Is American Dream Nutrition a Pyramid Scheme?
Since American Dream Nutrition is still up and running, at this point we can’t technically say that they’re a pyramid scheme. However, because they require affiliates to be on autoship, this makes me think that the majority of their sales are coming from affiliates. This WOULD qualify them to be a pyramid scheme.
Let’s talk about what a pyramid scheme is below.
- Fairly inexpensive startup costs
- Could potentially make a good amount of money if you can recruit enough people
- You’re very likely to lose money with this
- You are required to be on autoship, which means you’ll spend money every month
- You’ll have to be extremely careful with product claims
- The products are very expensive, which will be hard to sell retail
- Most people lose money in MLMs
What is a Pyramid Scheme?
I really like this article posted on the FTC’s website about pyramid schemes. When you run into someone who’s in an MLM and they try to convince you that their company is not a pyramid scheme, they will say it’s because they sell a physical product.
But, according to that article,
“Pyramid schemes now come in so many forms that they may be difficult to recognize immediately. However, they all share one overriding characteristic. They promise consumers or investors large profits based primarily on recruiting others to join their program, not based on profits from any real investment or real sale of goods to the public. Some schemes may purport to sell a product, but they often simply use the product to hide their pyramid structure. There are two tell-tale signs that a product is simply being used to disguise a pyramid scheme: inventory loading and a lack of retail sales. “
“Many pyramid schemes will claim that their product is selling like hot cakes. However, on closer examination, the sales occur only between people inside the pyramid structure or to new recruits joining the structure, not to consumers out in the general public.”
Later in the article, there are a couple of things they tell you to look out for when presented a “business opportunity”:

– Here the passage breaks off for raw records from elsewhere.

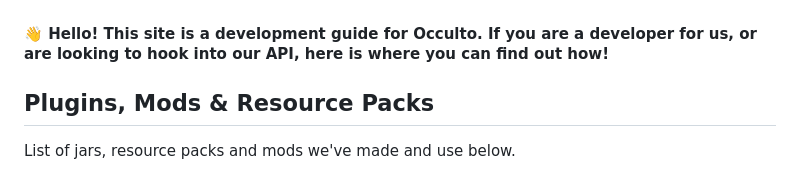
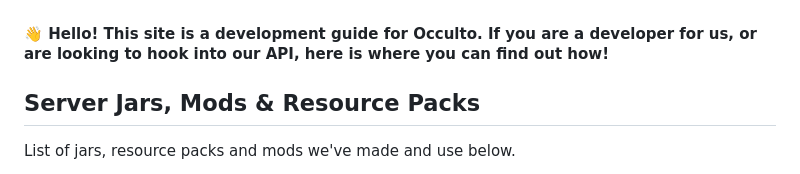
Before and after one commit to OccultoStudios/OccultoStudios.github.io, a Markdown page: index.md, the part around the change. Drawn GitHub-style.

```diff
--- a/index.md
+++ b/index.md
@@ -1,7 +1,7 @@
 
 #### 👋 Hello! This site is a development guide for Occulto. If you are a developer for us, or are looking to hook into our API, here is where you can find out how!
 
-## Plugins, Mods & Resource Packs
+## Server Jars, Mods & Resource Packs
 List of jars, resource packs and mods we've made and use below.
 * All Server Jars use [Minestom](https://minestom.net)'s Libraries.
 * All Jars use Kotlin & Java.
```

“Beware of any plan that offers commissions for recruiting new distributors, particularly when there is no product involved or when there is a separate, up-front membership fee. At the same time, do not assume that the presence of a purported product or service removes all danger. The Commission has seen pyramids operating behind the apparent offer of investment opportunities, charity benefits, off-shore credit cards, jewelry, women’s underwear, cosmetics, cleaning supplies, and even electricity.”

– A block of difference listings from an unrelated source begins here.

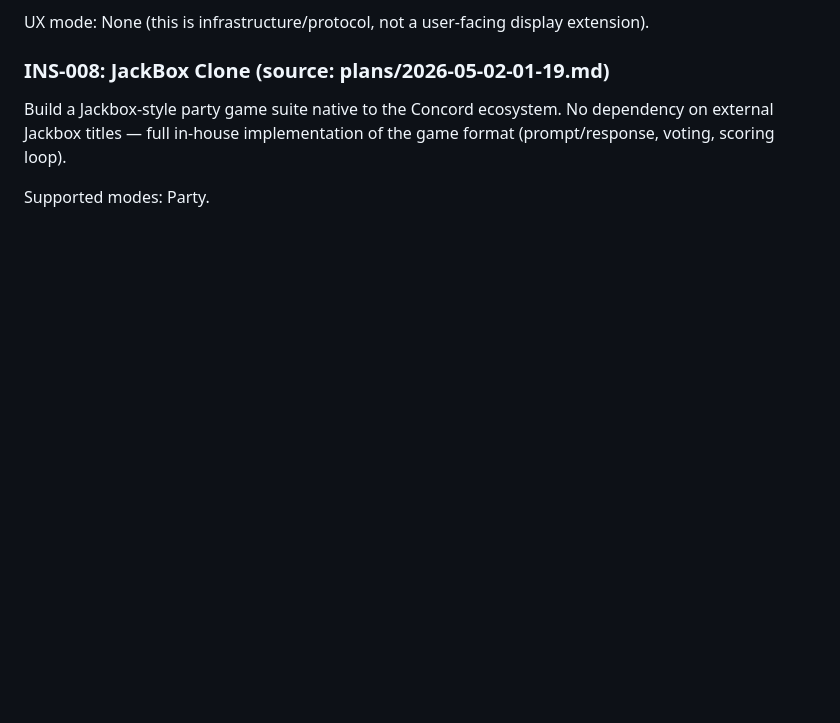
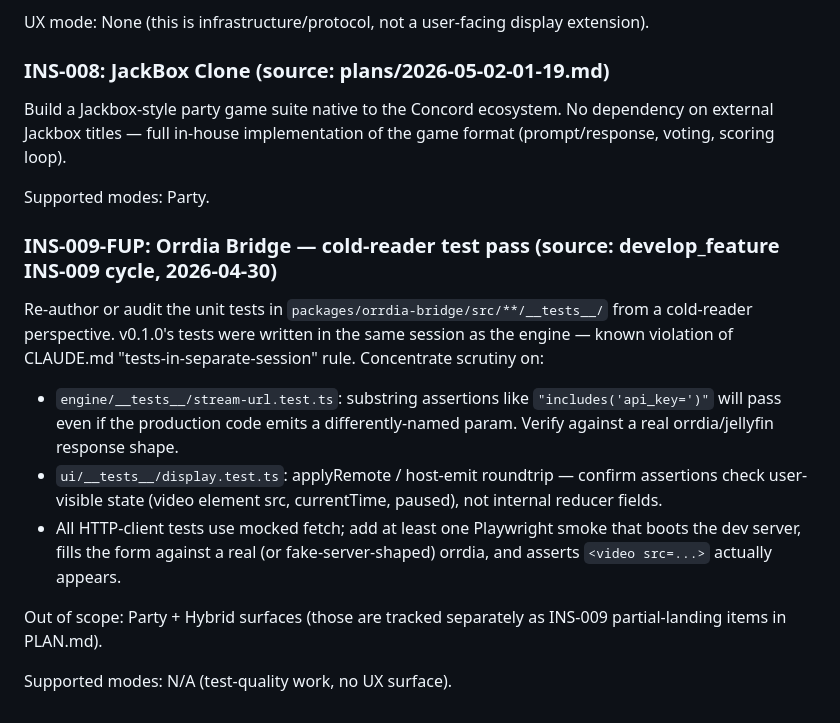
Before and after one commit to TruStoryHnsl/concord-extensions, a Markdown page: instructions_inbox.md, the part around the change. GitHub-like rendering; blank space fills up the shorter version.

Commit message:
docs(plan,inbox): INS-009 v0.1.0 — spec landed, impl partial
PM cycle for INS-009 Orrdia Bridge:
- Spec checked off (`docs/extensions/specs/orrdia-bridge.md`, 438 lines)
- Implementation marked partial — v0.1.0 ships engine + Display surface
  + 33 passing tests + 15.99 kB bundle. Party + Hybrid surfaces remain
  placeholders pending Phase 1 state_events delivery.
- New inbox item: INS-009-FUP — cold-reader test pass for the package
  (developer wrote tests in same session as code; project rule violation
  flagged for next cycle).

Cross-repo follow-ups (NOT logged here, surfaced to user separately):
- Phase 1 (main concord): media-stream proxy permission for orrdia URLs
  on private LANs; state_events delivery wiring; matrix.read/send
  channel for Hybrid mode.
- orrdia repo: audit that the fork preserves the upstream Jellyfin
  endpoint paths cited in the spec.

Co-Authored-By: Claude Opus 4.7 (1M context) <noreply@anthropic.com>

```diff
--- a/instructions_inbox.md
+++ b/instructions_inbox.md
@@ -54,3 +54,14 @@ UX mode: None (this is infrastructure/protocol, not a user-facing display extens
 Build a Jackbox-style party game suite native to the Concord ecosystem. No dependency on external Jackbox titles — full in-house implementation of the game format (prompt/response, voting, scoring loop).
 
 Supported modes: Party.
+
+### INS-009-FUP: Orrdia Bridge — cold-reader test pass (source: develop_feature INS-009 cycle, 2026-04-30)
+Re-author or audit the unit tests in `packages/orrdia-bridge/src/**/__tests__/` from a cold-reader perspective. v0.1.0's tests were written in the same session as the engine — known violation of CLAUDE.md "tests-in-separate-session" rule. Concentrate scrutiny on:
+
+- `engine/__tests__/stream-url.test.ts`: substring assertions like `"includes('api_key=')"` will pass even if the production code emits a differently-named param. Verify against a real orrdia/jellyfin response shape.
+- `ui/__tests__/display.test.ts`: applyRemote / host-emit roundtrip — confirm assertions check user-visible state (video element src, currentTime, paused), not internal reducer fields.
+- All HTTP-client tests use mocked fetch; add at least one Playwright smoke that boots the dev server, fills the form against a real (or fake-server-shaped) orrdia, and asserts `<video src=...>` actually appears.
+
+Out of scope: Party + Hybrid surfaces (those are tracked separately as INS-009 partial-landing items in PLAN.md).
+
+Supported modes: N/A (test-quality work, no UX surface).
```
Also changed, not shown: PLAN.md (+2 -1 lines).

“If a plan purports to sell a product or service, check to see whether its price is inflated, whether new members must buy costly inventory, or whether members make most “sales” to other members rather than the general public. If any of these conditions exist, the purported “sale” of the product or service may just mask a pyramid scheme that promotes an endless chain of recruiting and inventory loading.”

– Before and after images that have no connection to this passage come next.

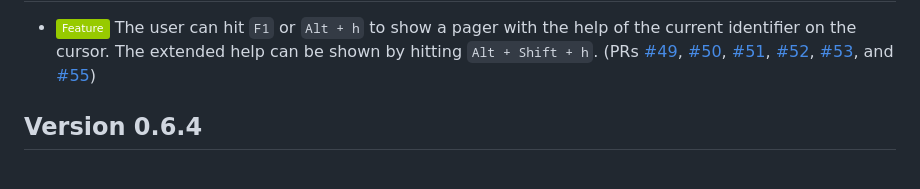
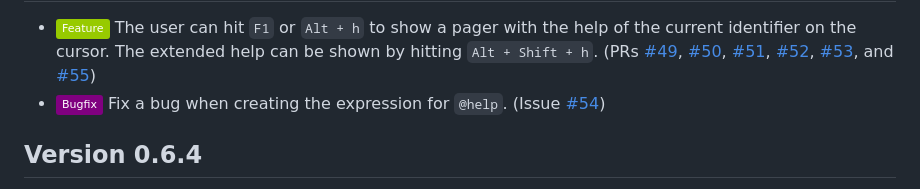
Before and after one commit to ronisbr/TerminalPager.jl, a Markdown page: CHANGELOG.md, the part around the change printed below. Rendered like a GitHub page; badges without logos.

Commit message:
:books: Update CHANGELOG.md

```diff
--- a/CHANGELOG.md
+++ b/CHANGELOG.md
@@ -8,6 +8,8 @@ Version 0.6.5
   of the current identifier on the cursor. The extended help can be shown by hitting `Alt +
   Shift + h`. (PRs [#49][gh-pr-49], [#50][gh-pr-50], [#51][gh-pr-51], [#52][gh-pr-52],
   [#53][gh-pr-53], and [#55][gh-pr-55])
+- ![Bugfix][badge-bugfix] Fix a bug when creating the expression for `@help`. (Issue
+  [#54][gh-issue-54])
 
 Version 0.6.4
 -------------
```
Also changed, not shown: other parts of CHANGELOG.md (+1 -0 lines).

These quotes basically describe most MLMs that have a product. They are really just product-based pyramid schemes.
An Alternative to American Dream Nutrition
You can still have the American Dream of earning an income on your own time. In fact, the way that I recommend is much easier than joining an MLM.
It’s called affiliate marketing, and you can get more information about it here.
With affiliate marketing, you are promoting other people’s and businesses’ products for a commission. It sounds similar to an MLM, but it’s vastly different.
With affiliate marketing, there’s no:
- Team meetings
- Training recruits
- Hard sales
- Cold calling or messaging
- Begging your friends and family to join
Affiliate marketing is simply creating content for people on a specific topic and promoting products within that topic. When someone buys from you, you earn a commission. (And the prices are no different for the customer, so the sales aren’t inflated.)
If this is something you’re interested in, this training will teach you how to create an affiliate website that pays you over and over again, step-by-step. (And it’s free to join – no credit card required.)
Is American Dream Nutrition a pyramid scheme? I’m not the FTC, but in my opinion, I believe it’s a product-based pyramid scheme. And I believe that because 1. There’s no income disclosure, 2. Distributors are required to be on a monthly autoship.
To me, this tells us that almost all the sales are happening within the company. In other words, the distributors are the customers. And while many people will say it can’t be a pyramid scheme because there’s a product, you can have a product and still be a pyramid scheme if your sales are almost all coming from within the organization.
Other related content:
- Best Programs to Make Money Online
- Learn How to Make a Site That Pays You Over and Over Again
- How To: Affiliate Marketing for Beginners (FREE Guide)
- Ultimate Wealthy Affiliate Review